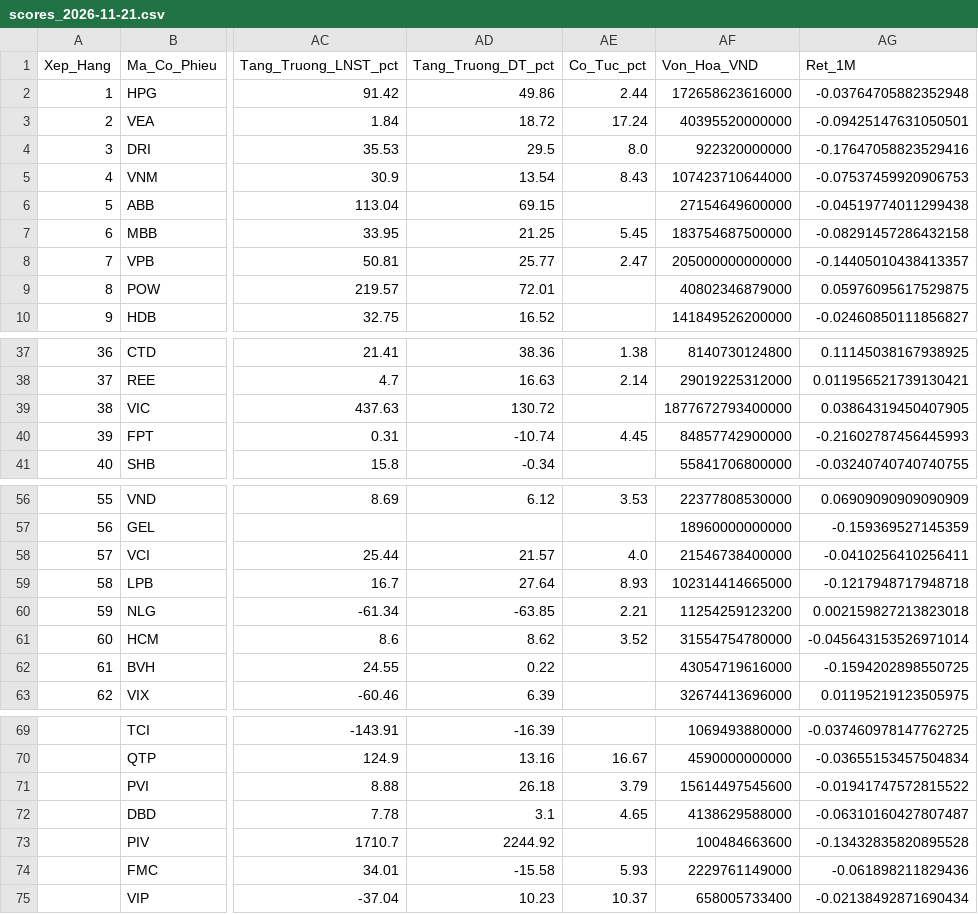
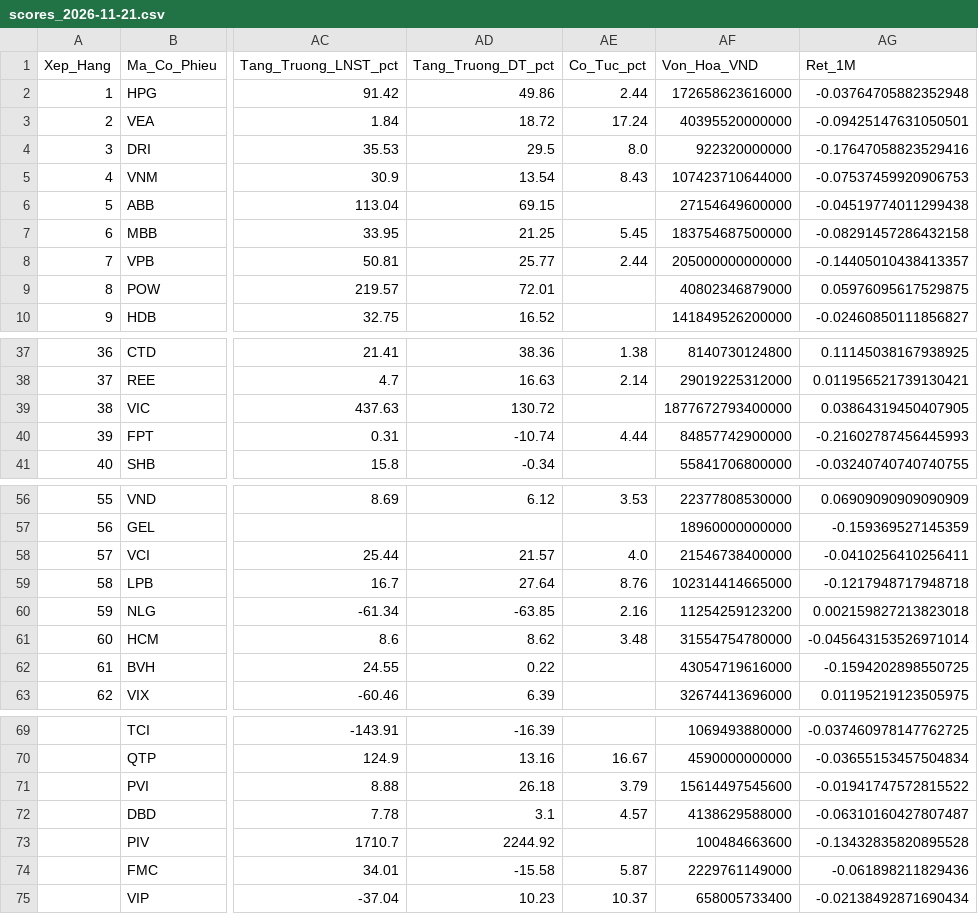
Before and after one commit to Hoang-Minh-Nghia/stock_anl, a CSV file: data/smart_money_output/scores_2026-11-21.csv, drawn as a sheet; only a part is shown, gaps mark what is left out; the diff covers the shown part only; the diff names each change by its address in the sheet, - before the commit and + after, or states it on an @@ line.

```diff
--- a/data/smart_money_output/scores_2026-11-21.csv
+++ b/data/smart_money_output/scores_2026-11-21.csv
-AE8 (Co_Tuc_pct): 2.47
+AE8 (Co_Tuc_pct): 2.44
-AE40 (Co_Tuc_pct): 4.45
+AE40 (Co_Tuc_pct): 4.44
-AE59 (Co_Tuc_pct): 8.93
+AE59 (Co_Tuc_pct): 8.76
-AE60 (Co_Tuc_pct): 2.21
+AE60 (Co_Tuc_pct): 2.16
-AE61 (Co_Tuc_pct): 3.52
+AE61 (Co_Tuc_pct): 3.48
-AE72 (Co_Tuc_pct): 4.65
+AE72 (Co_Tuc_pct): 4.57
-AE74 (Co_Tuc_pct): 5.93
+AE74 (Co_Tuc_pct): 5.87
```
Also changed, not shown: 1 added row, 1 removed row and 23 edited cells elsewhere in this file, 3 other files.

::::

**Exercise directions**:
Copy the records above exactly, omitting every picture.

**Task result**:
Before and after one commit to Hoang-Minh-Nghia/stock_anl, a CSV file: data/smart_money_output/scores_2026-11-21.csv, drawn as a sheet; only a part is shown, gaps mark what is left out; the diff covers the shown part only; the diff names each change by its address in the sheet, - before the commit and + after, or states it on an @@ line.

```diff
--- a/data/smart_money_output/scores_2026-11-21.csv
+++ b/data/smart_money_output/scores_2026-11-21.csv
-AE8 (Co_Tuc_pct): 2.47
+AE8 (Co_Tuc_pct): 2.44
-AE40 (Co_Tuc_pct): 4.45
+AE40 (Co_Tuc_pct): 4.44
-AE59 (Co_Tuc_pct): 8.93
+AE59 (Co_Tuc_pct): 8.76
-AE60 (Co_Tuc_pct): 2.21
+AE60 (Co_Tuc_pct): 2.16
-AE61 (Co_Tuc_pct): 3.52
+AE61 (Co_Tuc_pct): 3.48
-AE72 (Co_Tuc_pct): 4.65
+AE72 (Co_Tuc_pct): 4.57
-AE74 (Co_Tuc_pct): 5.93
+AE74 (Co_Tuc_pct): 5.87
```
Also changed, not shown: 1 added row, 1 removed row and 23 edited cells elsewhere in this file, 3 other files.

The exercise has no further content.